= Brief =
Type out every line below exactly as it reads.

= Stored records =
[Start of Attachment]
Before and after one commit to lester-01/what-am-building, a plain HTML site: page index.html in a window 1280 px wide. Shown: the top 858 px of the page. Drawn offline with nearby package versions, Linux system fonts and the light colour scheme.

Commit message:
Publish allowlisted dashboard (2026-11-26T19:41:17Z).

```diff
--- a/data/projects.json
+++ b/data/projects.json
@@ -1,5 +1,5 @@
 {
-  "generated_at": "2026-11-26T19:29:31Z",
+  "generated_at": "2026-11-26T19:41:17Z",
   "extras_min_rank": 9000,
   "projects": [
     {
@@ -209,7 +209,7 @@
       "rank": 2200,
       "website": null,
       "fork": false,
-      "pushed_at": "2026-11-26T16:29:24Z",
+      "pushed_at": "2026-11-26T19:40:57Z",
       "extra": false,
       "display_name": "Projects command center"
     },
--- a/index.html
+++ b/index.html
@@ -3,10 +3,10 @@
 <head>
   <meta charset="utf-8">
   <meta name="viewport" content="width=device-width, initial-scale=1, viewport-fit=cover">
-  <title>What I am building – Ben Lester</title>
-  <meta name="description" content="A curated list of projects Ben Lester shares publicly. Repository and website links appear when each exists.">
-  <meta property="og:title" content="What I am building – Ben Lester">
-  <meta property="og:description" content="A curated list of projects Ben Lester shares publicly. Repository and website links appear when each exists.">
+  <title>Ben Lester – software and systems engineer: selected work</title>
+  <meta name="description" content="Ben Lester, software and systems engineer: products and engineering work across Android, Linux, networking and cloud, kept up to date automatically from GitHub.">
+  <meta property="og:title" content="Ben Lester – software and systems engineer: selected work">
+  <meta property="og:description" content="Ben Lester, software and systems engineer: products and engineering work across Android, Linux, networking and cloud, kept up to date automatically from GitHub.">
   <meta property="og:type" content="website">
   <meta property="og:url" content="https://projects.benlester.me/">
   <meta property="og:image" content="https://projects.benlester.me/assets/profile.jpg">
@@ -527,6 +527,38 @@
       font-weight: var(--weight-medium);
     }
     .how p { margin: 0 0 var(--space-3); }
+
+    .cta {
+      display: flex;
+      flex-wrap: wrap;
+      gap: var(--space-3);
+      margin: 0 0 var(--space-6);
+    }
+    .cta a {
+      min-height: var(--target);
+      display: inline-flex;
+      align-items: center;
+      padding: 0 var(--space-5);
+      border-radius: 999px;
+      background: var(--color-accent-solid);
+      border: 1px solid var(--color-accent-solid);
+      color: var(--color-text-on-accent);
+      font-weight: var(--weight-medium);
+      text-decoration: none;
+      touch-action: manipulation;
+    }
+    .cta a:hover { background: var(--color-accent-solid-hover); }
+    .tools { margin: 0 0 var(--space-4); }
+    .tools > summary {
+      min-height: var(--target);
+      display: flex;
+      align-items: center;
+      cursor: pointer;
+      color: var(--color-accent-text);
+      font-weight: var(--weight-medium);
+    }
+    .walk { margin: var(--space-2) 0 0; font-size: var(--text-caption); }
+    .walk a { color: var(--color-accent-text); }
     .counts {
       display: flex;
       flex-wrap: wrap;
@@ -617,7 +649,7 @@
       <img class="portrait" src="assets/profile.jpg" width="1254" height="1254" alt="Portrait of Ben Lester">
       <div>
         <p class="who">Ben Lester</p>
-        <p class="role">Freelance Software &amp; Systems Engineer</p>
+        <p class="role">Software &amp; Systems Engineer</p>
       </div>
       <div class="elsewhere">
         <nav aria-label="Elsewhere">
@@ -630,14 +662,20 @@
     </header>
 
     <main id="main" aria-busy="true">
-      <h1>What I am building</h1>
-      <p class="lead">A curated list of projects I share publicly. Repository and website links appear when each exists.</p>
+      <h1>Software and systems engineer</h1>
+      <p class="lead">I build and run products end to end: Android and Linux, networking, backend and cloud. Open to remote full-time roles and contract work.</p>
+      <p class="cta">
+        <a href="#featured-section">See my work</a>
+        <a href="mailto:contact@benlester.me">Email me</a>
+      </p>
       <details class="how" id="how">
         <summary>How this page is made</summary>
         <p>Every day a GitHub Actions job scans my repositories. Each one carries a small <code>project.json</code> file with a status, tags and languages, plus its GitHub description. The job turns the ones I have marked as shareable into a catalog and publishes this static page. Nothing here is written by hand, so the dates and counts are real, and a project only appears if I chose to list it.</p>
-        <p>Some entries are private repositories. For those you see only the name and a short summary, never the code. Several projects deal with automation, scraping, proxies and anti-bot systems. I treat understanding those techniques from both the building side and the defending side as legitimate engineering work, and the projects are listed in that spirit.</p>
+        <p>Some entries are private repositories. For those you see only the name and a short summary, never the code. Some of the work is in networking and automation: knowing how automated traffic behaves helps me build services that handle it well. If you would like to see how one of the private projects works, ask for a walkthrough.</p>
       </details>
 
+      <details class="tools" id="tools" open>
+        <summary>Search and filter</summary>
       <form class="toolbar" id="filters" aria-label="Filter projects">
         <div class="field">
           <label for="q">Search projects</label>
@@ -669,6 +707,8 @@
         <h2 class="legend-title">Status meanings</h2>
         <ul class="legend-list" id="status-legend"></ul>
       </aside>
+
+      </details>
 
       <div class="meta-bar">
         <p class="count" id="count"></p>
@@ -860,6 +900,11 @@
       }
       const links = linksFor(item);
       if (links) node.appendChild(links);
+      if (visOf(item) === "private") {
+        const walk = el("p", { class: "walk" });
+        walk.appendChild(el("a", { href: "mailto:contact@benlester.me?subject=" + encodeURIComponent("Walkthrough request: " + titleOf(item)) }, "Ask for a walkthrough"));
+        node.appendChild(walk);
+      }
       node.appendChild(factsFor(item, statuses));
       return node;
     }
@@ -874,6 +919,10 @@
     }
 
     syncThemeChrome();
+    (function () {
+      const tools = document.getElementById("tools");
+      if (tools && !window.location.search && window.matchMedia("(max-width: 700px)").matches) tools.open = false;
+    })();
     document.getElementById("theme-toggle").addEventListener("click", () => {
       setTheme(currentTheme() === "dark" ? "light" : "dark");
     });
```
[End of Attachment]
= Answer =
Before and after one commit to lester-01/what-am-building, a plain HTML site: page index.html in a window 1280 px wide. Shown: the top 858 px of the page. Drawn offline with nearby package versions, Linux system fonts and the light colour scheme.

Commit message:
Publish allowlisted dashboard (2026-11-26T19:41:17Z).

```diff
--- a/data/projects.json
+++ b/data/projects.json
@@ -1,5 +1,5 @@
 {
-  "generated_at": "2026-11-26T19:29:31Z",
+  "generated_at": "2026-11-26T19:41:17Z",
   "extras_min_rank": 9000,
   "projects": [
     {
@@ -209,7 +209,7 @@
       "rank": 2200,
       "website": null,
       "fork": false,
-      "pushed_at": "2026-11-26T16:29:24Z",
+      "pushed_at": "2026-11-26T19:40:57Z",
       "extra": false,
       "display_name": "Projects command center"
     },
--- a/index.html
+++ b/index.html
@@ -3,10 +3,10 @@
 <head>
   <meta charset="utf-8">
   <meta name="viewport" content="width=device-width, initial-scale=1, viewport-fit=cover">
-  <title>What I am building – Ben Lester</title>
-  <meta name="description" content="A curated list of projects Ben Lester shares publicly. Repository and website links appear when each exists.">
-  <meta property="og:title" content="What I am building – Ben Lester">
-  <meta property="og:description" content="A curated list of projects Ben Lester shares publicly. Repository and website links appear when each exists.">
+  <title>Ben Lester – software and systems engineer: selected work</title>
+  <meta name="description" content="Ben Lester, software and systems engineer: products and engineering work across Android, Linux, networking and cloud, kept up to date automatically from GitHub.">
+  <meta property="og:title" content="Ben Lester – software and systems engineer: selected work">
+  <meta property="og:description" content="Ben Lester, software and systems engineer: products and engineering work across Android, Linux, networking and cloud, kept up to date automatically from GitHub.">
   <meta property="og:type" content="website">
   <meta property="og:url" content="https://projects.benlester.me/">
   <meta property="og:image" content="https://projects.benlester.me/assets/profile.jpg">
@@ -527,6 +527,38 @@
       font-weight: var(--weight-medium);
     }
     .how p { margin: 0 0 var(--space-3); }
+
+    .cta {
+      display: flex;
+      flex-wrap: wrap;
+      gap: var(--space-3);
+      margin: 0 0 var(--space-6);
+    }
+    .cta a {
+      min-height: var(--target);
+      display: inline-flex;
+      align-items: center;
+      padding: 0 var(--space-5);
+      border-radius: 999px;
+      background: var(--color-accent-solid);
+      border: 1px solid var(--color-accent-solid);
+      color: var(--color-text-on-accent);
+      font-weight: var(--weight-medium);
+      text-decoration: none;
+      touch-action: manipulation;
+    }
+    .cta a:hover { background: var(--color-accent-solid-hover); }
+    .tools { margin: 0 0 var(--space-4); }
+    .tools > summary {
+      min-height: var(--target);
+      display: flex;
+      align-items: center;
+      cursor: pointer;
+      color: var(--color-accent-text);
+      font-weight: var(--weight-medium);
+    }
+    .walk { margin: var(--space-2) 0 0; font-size: var(--text-caption); }
+    .walk a { color: var(--color-accent-text); }
     .counts {
       display: flex;
       flex-wrap: wrap;
@@ -617,7 +649,7 @@
       <img class="portrait" src="assets/profile.jpg" width="1254" height="1254" alt="Portrait of Ben Lester">
       <div>
         <p class="who">Ben Lester</p>
-        <p class="role">Freelance Software &amp; Systems Engineer</p>
+        <p class="role">Software &amp; Systems Engineer</p>
       </div>
       <div class="elsewhere">
         <nav aria-label="Elsewhere">
@@ -630,14 +662,20 @@
     </header>
 
     <main id="main" aria-busy="true">
-      <h1>What I am building</h1>
-      <p class="lead">A curated list of projects I share publicly. Repository and website links appear when each exists.</p>
+      <h1>Software and systems engineer</h1>
+      <p class="lead">I build and run products end to end: Android and Linux, networking, backend and cloud. Open to remote full-time roles and contract work.</p>
+      <p class="cta">
+        <a href="#featured-section">See my work</a>
+        <a href="mailto:contact@benlester.me">Email me</a>
+      </p>
       <details class="how" id="how">
         <summary>How this page is made</summary>
         <p>Every day a GitHub Actions job scans my repositories. Each one carries a small <code>project.json</code> file with a status, tags and languages, plus its GitHub description. The job turns the ones I have marked as shareable into a catalog and publishes this static page. Nothing here is written by hand, so the dates and counts are real, and a project only appears if I chose to list it.</p>
-        <p>Some entries are private repositories. For those you see only the name and a short summary, never the code. Several projects deal with automation, scraping, proxies and anti-bot systems. I treat understanding those techniques from both the building side and the defending side as legitimate engineering work, and the projects are listed in that spirit.</p>
+        <p>Some entries are private repositories. For those you see only the name and a short summary, never the code. Some of the work is in networking and automation: knowing how automated traffic behaves helps me build services that handle it well. If you would like to see how one of the private projects works, ask for a walkthrough.</p>
       </details>
 
+      <details class="tools" id="tools" open>
+        <summary>Search and filter</summary>
       <form class="toolbar" id="filters" aria-label="Filter projects">
         <div class="field">
           <label for="q">Search projects</label>
@@ -669,6 +707,8 @@
         <h2 class="legend-title">Status meanings</h2>
         <ul class="legend-list" id="status-legend"></ul>
       </aside>
+
+      </details>
 
       <div class="meta-bar">
         <p class="count" id="count"></p>
@@ -860,6 +900,11 @@
       }
       const links = linksFor(item);
       if (links) node.appendChild(links);
+      if (visOf(item) === "private") {
+        const walk = el("p", { class: "walk" });
+        walk.appendChild(el("a", { href: "mailto:contact@benlester.me?subject=" + encodeURIComponent("Walkthrough request: " + titleOf(item)) }, "Ask for a walkthrough"));
+        node.appendChild(walk);
+      }
       node.appendChild(factsFor(item, statuses));
       return node;
     }
@@ -874,6 +919,10 @@
     }
 
     syncThemeChrome();
+    (function () {
+      const tools = document.getElementById("tools");
+      if (tools && !window.location.search && window.matchMedia("(max-width: 700px)").matches) tools.open = false;
+    })();
     document.getElementById("theme-toggle").addEventListener("click", () => {
       setTheme(currentTheme() === "dark" ? "light" : "dark");
     });
```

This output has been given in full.